“I think it’s all about entitlement to sex – and this is something that has historically been very gendered” – Dr Kaitlyn Regehr

One thing that complicates this theory is that incels are almost exclusively men; women do not seem to have the same responses to the perceived injustice of being left single, despite being endlessly exposed to the heteronormative idea that they must “Find The One” or else remain a spinster, an idea that is enforced from rom coms to social circles. Why don’t women have the same response as men to these pressures? “That’s complex,” Kaitlyn responds. “I think it’s all about entitlement to sex – and this is something that has historically been very gendered. If we can assume that a lot of these incels grew up in the pornography age, they have Google in their pockets and can research any sexual act, at any time of the day – it’s no wonder that entitlemtent to sex is heightened. It’s also very rare in pornography that you would have a conversation about whether sex is between two consensual adults.” Donald Trump saying “grab them by the pussy” is an example of this sense of entitlement, she says, but with incels, it’s saying: ‘I deserve sex so much that if you dont give it to me, you deserve to die.’

As for how to counter this thinking, Kaitlyn believes that better mental health support for men could be useful, as could grassroots initiatives to promote stronger digital literacy in schools and universities, for instance education about social media’s effects on mental health, or classes about consent, or digital sex education more generally. However, she also believes that social media platforms should accept their accountability in how they engender incel culture, and do more to temper it – “both in terms of monitoring content but also algorithms that feed back constant hate content to these individuals.” A few months ago, Instagram announced they were going to monitor self harm imagery, and remove it so that it would be less likely to influence others to self harm. Kaitlyn believes the same should be done for misogynistic content: “If you have an individual who’s going down that rabbit hole and is indulging in this content there are things that social media platforms could do. You don’t need to be told to follow a whole other group of people who are also spewing violence.” 
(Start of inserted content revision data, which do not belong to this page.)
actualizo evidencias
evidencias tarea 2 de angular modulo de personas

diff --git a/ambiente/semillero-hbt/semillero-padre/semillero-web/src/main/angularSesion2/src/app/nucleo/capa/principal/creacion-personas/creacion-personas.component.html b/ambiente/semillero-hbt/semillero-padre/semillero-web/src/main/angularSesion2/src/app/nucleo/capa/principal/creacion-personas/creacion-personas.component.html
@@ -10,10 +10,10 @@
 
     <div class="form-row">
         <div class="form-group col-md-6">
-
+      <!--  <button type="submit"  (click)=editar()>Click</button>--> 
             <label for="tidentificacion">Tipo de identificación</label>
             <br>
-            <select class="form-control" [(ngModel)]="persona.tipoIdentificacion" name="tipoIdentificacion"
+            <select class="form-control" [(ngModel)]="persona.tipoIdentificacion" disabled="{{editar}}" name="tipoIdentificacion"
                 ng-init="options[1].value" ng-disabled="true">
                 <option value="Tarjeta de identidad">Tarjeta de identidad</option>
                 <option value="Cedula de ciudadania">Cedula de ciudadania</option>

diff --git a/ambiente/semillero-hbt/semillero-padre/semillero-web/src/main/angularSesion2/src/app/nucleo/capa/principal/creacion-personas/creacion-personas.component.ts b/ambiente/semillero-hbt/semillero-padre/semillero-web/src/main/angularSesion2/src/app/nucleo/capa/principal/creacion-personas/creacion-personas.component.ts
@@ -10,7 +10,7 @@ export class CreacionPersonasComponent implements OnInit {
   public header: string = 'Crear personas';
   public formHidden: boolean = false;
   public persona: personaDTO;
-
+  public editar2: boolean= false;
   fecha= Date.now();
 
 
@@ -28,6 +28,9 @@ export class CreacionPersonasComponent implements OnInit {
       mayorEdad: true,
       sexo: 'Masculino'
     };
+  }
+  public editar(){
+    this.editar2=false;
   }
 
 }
To some extent, monitoring incel culture boils down to a free speech issue: you cannot police people’s thoughts, or prevent them from expressing their feelings. While Kaitlyn agrees with this, she points out that we seem to be comfortable policing Islamic extremism online, but are not willing to take the same steps for misogyny. This feels like a double standard. “I’m not particularly interested in regulations, but I am interested in classification, and why, in the example of the Minassian case in Canada, we have someone who is being accused of ten accounts of first degree murder, but no charge of acting out a hate crime. People in those forums he engaged with aren’t being charged for the incitement of hatred, because we do not classify elements of the incel movement as a hate crime.” Kaitlyn believes that, in the extreme examples, like if someone is saying ‘I am going to go out in an hour’s time and kill a bunch of people in the name of Elliot Rodger’, there should be some sort of intervention: “If someone is saying that, then I think we should listen to them.” 

When Inside The Secret World of Incels airs on Sunday, Kaitlyn expects to be inundated with online abuse and misogynistic threats, as she has in the past, although a lot of female academics receive this, whether they research incels or not, she points out. Delving into online misogyny is gruelling work that, at times, leaves her feeling emotional, but she will continue studying incel interactions on the web in order to try to better understand it: “The internet is in so many ways lawless, it’s like the Wild West. There aren’t enough checks for that and this is why we’re seeing these extreme behaviours. Incel forums may seem like supportive communities to some people and, in some ways, they are – but ultimately they are perpetuating violence, and feeding isolation from the rest of society at large. There’s a pattern here, a continuous cycle.”

BBC Three’s Inside The Secret World Of Incels will be available on BBC iPlayer from Sunday 14th July